* WORK TASK
Take each line below that has "resources" and copy it.
(INPUT MATERIAL)
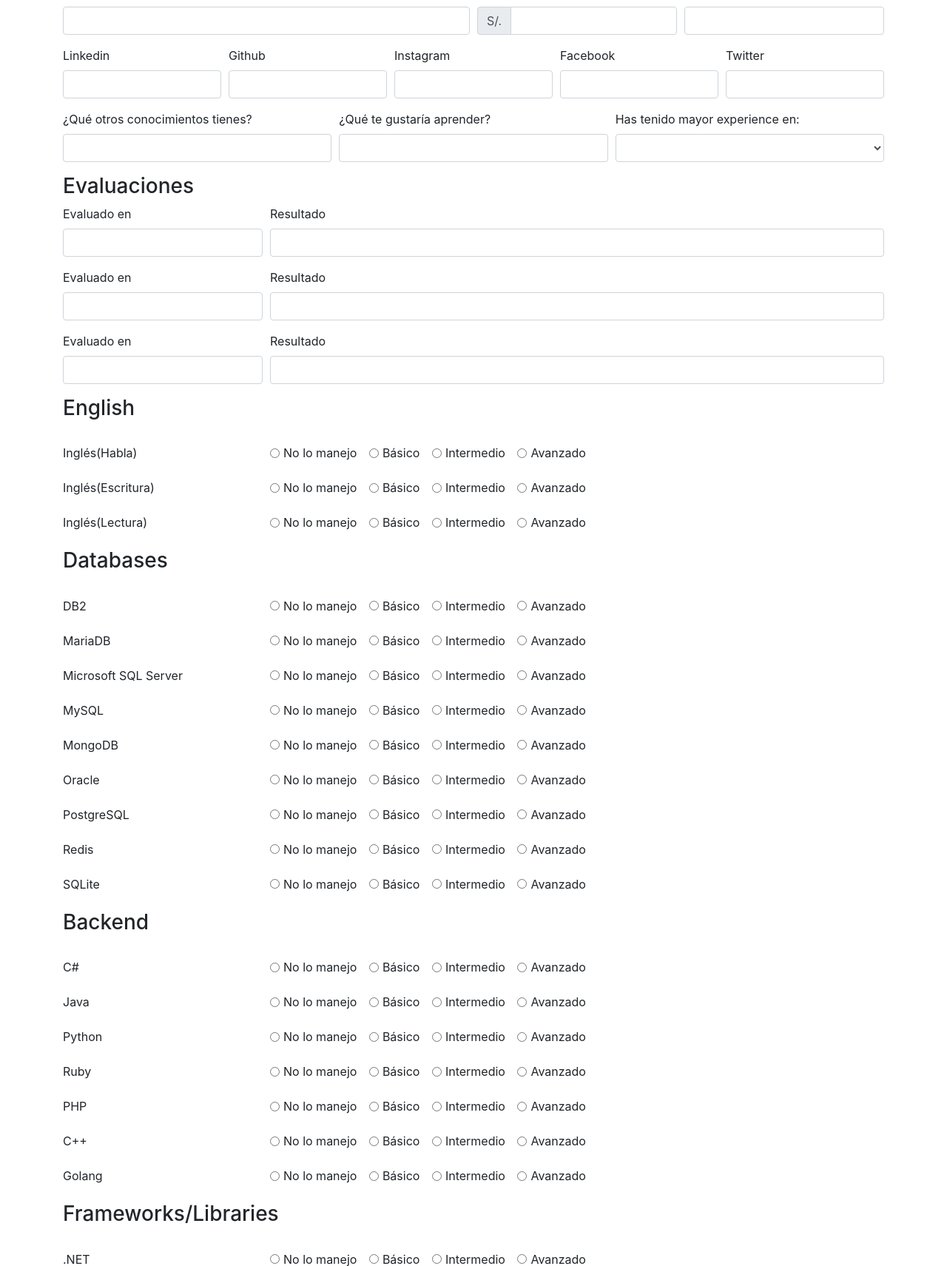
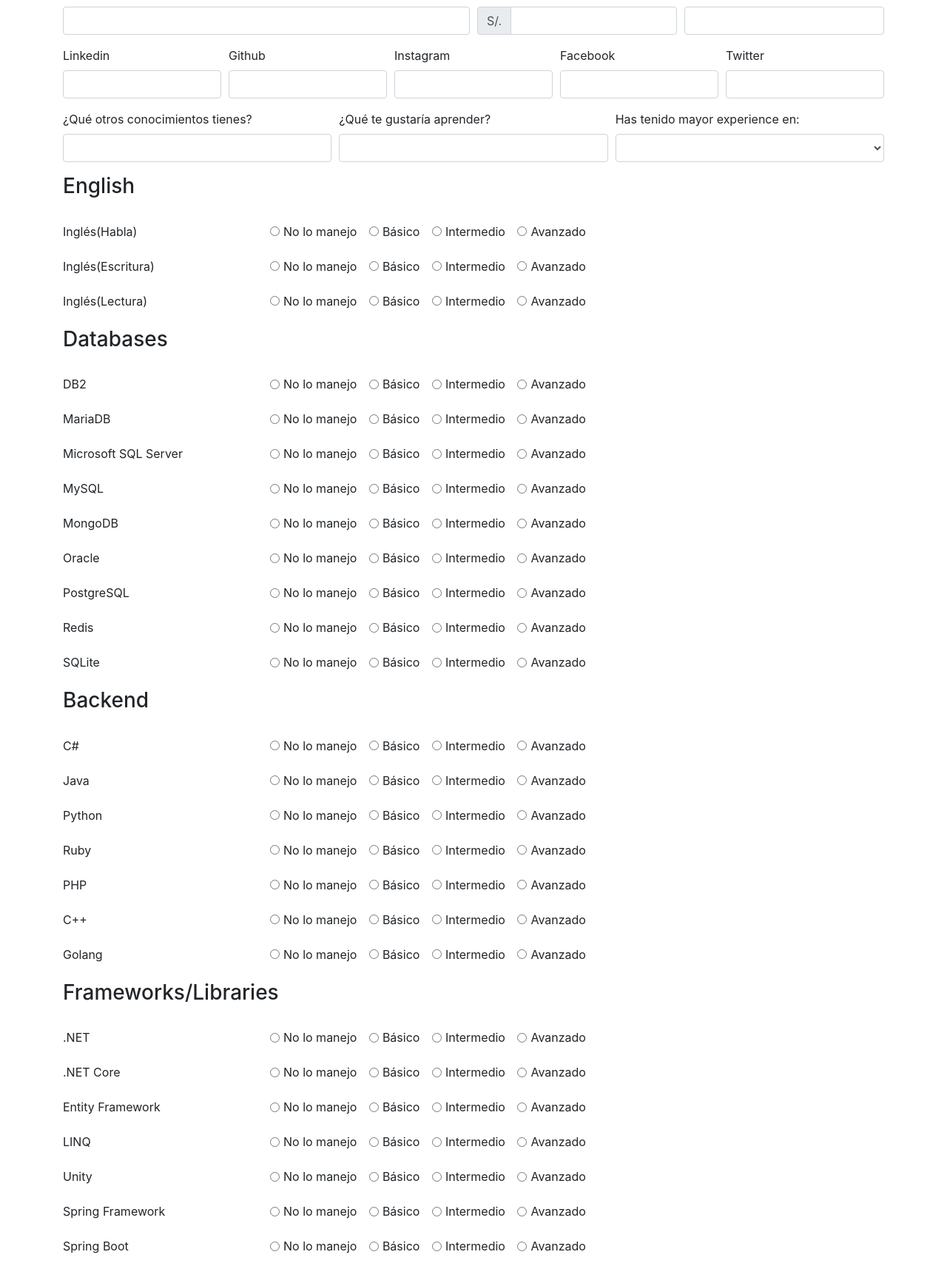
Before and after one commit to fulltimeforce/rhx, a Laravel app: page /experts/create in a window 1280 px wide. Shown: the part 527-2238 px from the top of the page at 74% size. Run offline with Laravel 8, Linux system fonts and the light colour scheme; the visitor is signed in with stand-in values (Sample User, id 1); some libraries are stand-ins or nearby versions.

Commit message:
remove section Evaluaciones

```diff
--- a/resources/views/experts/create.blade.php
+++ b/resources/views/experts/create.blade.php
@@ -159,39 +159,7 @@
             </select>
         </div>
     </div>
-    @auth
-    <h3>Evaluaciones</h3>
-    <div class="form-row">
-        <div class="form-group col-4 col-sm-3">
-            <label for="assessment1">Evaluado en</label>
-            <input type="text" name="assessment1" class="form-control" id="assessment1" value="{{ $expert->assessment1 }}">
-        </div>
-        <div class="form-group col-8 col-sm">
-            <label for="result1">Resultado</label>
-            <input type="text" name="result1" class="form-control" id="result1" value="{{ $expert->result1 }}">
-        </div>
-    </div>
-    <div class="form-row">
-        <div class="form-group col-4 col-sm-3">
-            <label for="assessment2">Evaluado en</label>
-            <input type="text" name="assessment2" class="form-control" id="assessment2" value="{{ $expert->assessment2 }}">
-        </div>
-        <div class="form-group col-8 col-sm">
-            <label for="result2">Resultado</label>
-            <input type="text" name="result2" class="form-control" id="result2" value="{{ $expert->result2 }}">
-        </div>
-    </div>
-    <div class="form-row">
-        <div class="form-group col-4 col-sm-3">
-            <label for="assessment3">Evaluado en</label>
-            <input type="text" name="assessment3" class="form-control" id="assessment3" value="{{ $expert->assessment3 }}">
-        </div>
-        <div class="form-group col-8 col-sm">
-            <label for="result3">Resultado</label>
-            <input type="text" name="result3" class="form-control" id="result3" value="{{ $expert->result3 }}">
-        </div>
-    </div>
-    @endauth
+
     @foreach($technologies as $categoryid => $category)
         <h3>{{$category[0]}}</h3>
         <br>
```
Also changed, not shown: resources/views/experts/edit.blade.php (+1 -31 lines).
(End INPUT MATERIAL)
(INPUT MATERIAL)
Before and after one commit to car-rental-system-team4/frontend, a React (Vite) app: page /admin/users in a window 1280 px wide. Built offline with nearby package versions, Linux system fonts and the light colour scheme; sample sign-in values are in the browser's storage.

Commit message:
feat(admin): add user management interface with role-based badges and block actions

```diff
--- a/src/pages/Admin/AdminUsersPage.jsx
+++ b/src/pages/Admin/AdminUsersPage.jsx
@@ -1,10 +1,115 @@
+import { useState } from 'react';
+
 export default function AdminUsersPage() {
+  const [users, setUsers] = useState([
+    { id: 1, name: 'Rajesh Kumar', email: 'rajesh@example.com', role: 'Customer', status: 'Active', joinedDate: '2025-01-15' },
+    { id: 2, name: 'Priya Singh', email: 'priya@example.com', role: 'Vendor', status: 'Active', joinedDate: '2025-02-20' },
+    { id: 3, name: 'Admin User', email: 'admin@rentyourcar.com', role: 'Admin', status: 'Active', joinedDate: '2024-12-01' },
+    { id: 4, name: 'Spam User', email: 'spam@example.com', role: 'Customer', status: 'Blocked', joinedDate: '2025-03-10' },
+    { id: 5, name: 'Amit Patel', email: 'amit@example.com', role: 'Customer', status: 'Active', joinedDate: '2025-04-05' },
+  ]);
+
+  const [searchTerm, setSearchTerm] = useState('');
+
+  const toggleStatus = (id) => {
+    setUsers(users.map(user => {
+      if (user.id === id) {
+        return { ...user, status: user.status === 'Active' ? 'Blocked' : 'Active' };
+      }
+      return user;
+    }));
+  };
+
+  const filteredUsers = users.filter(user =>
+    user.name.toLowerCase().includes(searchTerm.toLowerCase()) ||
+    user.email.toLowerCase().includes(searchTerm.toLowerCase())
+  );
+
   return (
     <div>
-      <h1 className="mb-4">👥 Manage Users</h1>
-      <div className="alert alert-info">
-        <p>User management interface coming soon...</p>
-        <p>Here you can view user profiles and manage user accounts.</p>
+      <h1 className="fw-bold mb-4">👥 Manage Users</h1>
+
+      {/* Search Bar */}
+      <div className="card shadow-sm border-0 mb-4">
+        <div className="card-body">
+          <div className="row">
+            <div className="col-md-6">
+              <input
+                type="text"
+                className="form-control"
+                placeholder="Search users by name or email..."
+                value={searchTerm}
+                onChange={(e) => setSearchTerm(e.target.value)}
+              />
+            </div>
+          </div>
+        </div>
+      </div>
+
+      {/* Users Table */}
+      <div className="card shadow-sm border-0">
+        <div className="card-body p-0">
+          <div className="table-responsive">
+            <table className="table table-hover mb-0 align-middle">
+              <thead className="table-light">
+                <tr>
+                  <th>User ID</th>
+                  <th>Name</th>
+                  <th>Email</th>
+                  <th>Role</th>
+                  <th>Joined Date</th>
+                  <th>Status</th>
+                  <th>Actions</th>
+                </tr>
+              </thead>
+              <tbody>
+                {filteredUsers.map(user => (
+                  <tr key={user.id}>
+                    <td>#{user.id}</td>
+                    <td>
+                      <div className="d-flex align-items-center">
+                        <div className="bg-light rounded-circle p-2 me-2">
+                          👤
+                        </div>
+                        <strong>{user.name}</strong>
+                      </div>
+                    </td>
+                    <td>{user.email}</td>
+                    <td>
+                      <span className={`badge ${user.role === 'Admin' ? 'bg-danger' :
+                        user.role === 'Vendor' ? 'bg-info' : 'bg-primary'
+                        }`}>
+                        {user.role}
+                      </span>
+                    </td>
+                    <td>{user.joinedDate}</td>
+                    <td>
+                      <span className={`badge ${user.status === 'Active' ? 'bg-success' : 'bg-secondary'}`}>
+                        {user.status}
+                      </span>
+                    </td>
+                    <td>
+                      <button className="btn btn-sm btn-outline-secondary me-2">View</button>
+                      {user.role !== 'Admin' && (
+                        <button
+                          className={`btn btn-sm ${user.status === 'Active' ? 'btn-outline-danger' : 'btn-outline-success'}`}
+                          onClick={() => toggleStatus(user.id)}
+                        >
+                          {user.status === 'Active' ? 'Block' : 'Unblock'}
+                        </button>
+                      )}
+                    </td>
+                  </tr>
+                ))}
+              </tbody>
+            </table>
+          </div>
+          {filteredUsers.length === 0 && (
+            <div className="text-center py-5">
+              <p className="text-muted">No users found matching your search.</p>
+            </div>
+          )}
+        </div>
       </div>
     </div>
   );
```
(End INPUT MATERIAL)
* OUTPUT FOR THIS TASK
--- a/resources/views/experts/create.blade.php
+++ b/resources/views/experts/create.blade.php
Also changed, not shown: resources/views/experts/edit.blade.php (+1 -31 lines).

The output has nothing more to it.